## [Try it]
The result should be every line in the data below that carries the string "backdrop".

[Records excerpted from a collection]
+-------+
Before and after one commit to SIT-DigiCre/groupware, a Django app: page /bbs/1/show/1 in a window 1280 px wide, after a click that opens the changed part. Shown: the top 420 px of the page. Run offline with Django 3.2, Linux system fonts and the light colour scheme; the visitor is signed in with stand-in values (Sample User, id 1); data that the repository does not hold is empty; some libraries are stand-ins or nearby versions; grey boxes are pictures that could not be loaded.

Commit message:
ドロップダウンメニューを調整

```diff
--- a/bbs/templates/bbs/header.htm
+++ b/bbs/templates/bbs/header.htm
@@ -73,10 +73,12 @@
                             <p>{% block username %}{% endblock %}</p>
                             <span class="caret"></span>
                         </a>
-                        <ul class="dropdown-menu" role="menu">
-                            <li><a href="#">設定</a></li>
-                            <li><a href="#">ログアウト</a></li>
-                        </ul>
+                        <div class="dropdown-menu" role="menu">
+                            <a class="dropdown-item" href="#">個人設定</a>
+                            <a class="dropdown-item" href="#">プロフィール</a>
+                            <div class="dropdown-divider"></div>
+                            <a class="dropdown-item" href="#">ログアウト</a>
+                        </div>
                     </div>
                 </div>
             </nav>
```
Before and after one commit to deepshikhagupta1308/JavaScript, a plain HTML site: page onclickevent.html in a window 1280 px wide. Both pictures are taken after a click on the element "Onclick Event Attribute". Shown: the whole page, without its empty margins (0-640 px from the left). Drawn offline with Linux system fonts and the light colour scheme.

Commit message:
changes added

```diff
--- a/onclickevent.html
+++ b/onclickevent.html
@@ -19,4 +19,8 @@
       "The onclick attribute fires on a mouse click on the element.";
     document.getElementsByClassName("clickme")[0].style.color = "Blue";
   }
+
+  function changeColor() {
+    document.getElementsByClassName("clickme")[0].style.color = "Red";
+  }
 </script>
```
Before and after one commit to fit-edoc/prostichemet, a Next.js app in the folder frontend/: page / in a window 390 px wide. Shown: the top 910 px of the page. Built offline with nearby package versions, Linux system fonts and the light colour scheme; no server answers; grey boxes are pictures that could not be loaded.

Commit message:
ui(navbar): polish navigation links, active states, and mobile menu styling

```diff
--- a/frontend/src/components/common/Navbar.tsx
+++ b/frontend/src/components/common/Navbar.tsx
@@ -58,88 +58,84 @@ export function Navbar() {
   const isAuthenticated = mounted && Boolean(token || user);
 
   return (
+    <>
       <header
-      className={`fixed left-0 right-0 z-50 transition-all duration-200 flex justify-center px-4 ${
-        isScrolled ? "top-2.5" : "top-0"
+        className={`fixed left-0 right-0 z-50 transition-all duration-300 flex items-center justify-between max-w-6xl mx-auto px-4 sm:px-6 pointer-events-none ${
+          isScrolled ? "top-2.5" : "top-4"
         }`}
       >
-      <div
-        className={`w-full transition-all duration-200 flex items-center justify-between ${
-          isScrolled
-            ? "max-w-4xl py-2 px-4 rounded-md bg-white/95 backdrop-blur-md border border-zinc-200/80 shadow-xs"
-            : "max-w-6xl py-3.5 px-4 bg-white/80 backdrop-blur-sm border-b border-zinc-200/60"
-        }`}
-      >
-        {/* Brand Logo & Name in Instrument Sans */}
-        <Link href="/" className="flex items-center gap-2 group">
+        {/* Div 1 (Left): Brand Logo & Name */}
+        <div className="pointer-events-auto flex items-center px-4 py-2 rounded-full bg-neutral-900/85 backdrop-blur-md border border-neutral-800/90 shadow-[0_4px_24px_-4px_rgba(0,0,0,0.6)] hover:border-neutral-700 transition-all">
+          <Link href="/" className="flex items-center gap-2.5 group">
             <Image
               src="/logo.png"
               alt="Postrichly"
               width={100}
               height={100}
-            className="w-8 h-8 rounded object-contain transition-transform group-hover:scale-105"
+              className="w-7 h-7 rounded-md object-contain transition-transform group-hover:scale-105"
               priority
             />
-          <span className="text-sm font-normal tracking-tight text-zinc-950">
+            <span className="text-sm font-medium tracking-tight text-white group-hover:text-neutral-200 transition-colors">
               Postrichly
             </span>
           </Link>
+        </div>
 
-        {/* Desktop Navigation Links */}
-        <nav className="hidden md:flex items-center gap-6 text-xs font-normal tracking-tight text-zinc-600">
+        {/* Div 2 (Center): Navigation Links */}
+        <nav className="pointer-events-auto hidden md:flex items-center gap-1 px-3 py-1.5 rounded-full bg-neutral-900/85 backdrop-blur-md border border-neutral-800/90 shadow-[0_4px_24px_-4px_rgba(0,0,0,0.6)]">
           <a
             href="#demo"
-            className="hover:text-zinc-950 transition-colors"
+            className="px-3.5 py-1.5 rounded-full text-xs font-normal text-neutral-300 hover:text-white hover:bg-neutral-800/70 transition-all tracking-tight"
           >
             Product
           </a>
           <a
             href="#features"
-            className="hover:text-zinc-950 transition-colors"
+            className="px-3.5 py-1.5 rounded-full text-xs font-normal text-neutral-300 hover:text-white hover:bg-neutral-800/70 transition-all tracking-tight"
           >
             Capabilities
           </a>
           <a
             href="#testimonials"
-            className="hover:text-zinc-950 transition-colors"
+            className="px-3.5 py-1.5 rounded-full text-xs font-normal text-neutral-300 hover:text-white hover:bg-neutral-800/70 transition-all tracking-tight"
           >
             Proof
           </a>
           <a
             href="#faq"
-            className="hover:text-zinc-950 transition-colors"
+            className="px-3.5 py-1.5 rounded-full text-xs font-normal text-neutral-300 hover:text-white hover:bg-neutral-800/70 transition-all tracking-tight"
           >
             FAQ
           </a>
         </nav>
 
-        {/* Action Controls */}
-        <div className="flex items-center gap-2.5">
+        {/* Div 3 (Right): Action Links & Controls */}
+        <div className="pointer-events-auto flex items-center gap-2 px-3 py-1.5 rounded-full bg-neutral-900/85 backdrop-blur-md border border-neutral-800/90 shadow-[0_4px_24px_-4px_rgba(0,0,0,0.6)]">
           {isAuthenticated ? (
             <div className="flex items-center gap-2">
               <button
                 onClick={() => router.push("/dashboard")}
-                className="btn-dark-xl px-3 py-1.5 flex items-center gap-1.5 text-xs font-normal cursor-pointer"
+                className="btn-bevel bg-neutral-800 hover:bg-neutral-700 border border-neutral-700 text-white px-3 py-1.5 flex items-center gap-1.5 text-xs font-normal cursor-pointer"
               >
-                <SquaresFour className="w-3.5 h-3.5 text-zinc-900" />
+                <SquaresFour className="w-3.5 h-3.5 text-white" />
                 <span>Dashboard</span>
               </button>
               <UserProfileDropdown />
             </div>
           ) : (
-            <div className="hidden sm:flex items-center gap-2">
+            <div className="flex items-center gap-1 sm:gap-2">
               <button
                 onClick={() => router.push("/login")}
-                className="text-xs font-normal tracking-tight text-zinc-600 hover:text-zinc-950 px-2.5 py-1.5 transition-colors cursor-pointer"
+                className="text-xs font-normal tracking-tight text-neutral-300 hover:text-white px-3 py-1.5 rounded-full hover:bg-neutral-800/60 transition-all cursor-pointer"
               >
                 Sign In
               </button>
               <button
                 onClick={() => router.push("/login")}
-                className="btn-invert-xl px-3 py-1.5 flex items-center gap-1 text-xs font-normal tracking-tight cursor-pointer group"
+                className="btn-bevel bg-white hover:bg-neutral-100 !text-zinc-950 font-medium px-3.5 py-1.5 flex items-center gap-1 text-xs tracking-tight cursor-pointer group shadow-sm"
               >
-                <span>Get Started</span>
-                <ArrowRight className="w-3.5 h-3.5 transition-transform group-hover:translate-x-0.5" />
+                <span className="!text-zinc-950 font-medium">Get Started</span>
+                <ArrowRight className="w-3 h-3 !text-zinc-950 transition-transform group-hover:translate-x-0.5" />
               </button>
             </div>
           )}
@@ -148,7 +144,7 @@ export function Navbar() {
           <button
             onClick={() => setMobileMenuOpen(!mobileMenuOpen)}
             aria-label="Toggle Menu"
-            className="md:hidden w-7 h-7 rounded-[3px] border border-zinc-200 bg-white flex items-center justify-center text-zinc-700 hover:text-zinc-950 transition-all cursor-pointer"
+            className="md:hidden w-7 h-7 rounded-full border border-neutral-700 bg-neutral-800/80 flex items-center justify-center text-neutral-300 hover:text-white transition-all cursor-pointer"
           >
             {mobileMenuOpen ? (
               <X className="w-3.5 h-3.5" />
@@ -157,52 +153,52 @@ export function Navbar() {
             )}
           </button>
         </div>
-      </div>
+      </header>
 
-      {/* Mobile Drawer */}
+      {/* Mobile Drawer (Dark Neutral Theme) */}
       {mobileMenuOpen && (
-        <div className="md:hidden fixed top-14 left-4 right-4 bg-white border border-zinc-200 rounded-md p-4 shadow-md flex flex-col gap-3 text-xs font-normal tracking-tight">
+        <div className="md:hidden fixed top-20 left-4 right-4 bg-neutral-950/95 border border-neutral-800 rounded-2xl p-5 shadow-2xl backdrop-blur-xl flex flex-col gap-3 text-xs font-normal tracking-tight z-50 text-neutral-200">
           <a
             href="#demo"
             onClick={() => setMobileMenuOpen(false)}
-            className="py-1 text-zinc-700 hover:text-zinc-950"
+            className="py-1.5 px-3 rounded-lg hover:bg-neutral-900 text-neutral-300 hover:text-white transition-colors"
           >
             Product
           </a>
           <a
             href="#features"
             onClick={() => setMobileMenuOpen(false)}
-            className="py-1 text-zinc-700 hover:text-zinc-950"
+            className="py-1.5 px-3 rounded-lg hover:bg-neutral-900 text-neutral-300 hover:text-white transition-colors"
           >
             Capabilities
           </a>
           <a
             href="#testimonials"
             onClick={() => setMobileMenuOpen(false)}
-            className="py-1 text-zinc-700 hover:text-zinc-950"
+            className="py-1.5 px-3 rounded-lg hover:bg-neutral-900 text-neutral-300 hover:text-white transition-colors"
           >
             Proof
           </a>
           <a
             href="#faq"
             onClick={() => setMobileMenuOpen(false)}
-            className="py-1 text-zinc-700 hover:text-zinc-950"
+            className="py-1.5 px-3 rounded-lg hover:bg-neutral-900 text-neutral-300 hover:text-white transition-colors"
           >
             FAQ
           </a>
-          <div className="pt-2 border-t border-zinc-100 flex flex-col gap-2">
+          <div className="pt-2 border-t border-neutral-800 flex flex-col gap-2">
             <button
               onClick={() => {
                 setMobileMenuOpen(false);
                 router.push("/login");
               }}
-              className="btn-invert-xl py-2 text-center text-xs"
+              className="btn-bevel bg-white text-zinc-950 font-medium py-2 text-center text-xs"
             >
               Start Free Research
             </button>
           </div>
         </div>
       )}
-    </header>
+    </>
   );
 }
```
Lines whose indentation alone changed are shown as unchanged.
+-------+
## [Response below]
-            ? "max-w-4xl py-2 px-4 rounded-md bg-white/95 backdrop-blur-md border border-zinc-200/80 shadow-xs"
-            : "max-w-6xl py-3.5 px-4 bg-white/80 backdrop-blur-sm border-b border-zinc-200/60"
+        <div className="pointer-events-auto flex items-center px-4 py-2 rounded-full bg-neutral-900/85 backdrop-blur-md border border-neutral-800/90 shadow-[0_4px_24px_-4px_rgba(0,0,0,0.6)] hover:border-neutral-700 transition-all">
+        <nav className="pointer-events-auto hidden md:flex items-center gap-1 px-3 py-1.5 rounded-full bg-neutral-900/85 backdrop-blur-md border border-neutral-800/90 shadow-[0_4px_24px_-4px_rgba(0,0,0,0.6)]">
+        <div className="pointer-events-auto flex items-center gap-2 px-3 py-1.5 rounded-full bg-neutral-900/85 backdrop-blur-md border border-neutral-800/90 shadow-[0_4px_24px_-4px_rgba(0,0,0,0.6)]">
+        <div className="md:hidden fixed top-20 left-4 right-4 bg-neutral-950/95 border border-neutral-800 rounded-2xl p-5 shadow-2xl backdrop-blur-xl flex flex-col gap-3 text-xs font-normal tracking-tight z-50 text-neutral-200">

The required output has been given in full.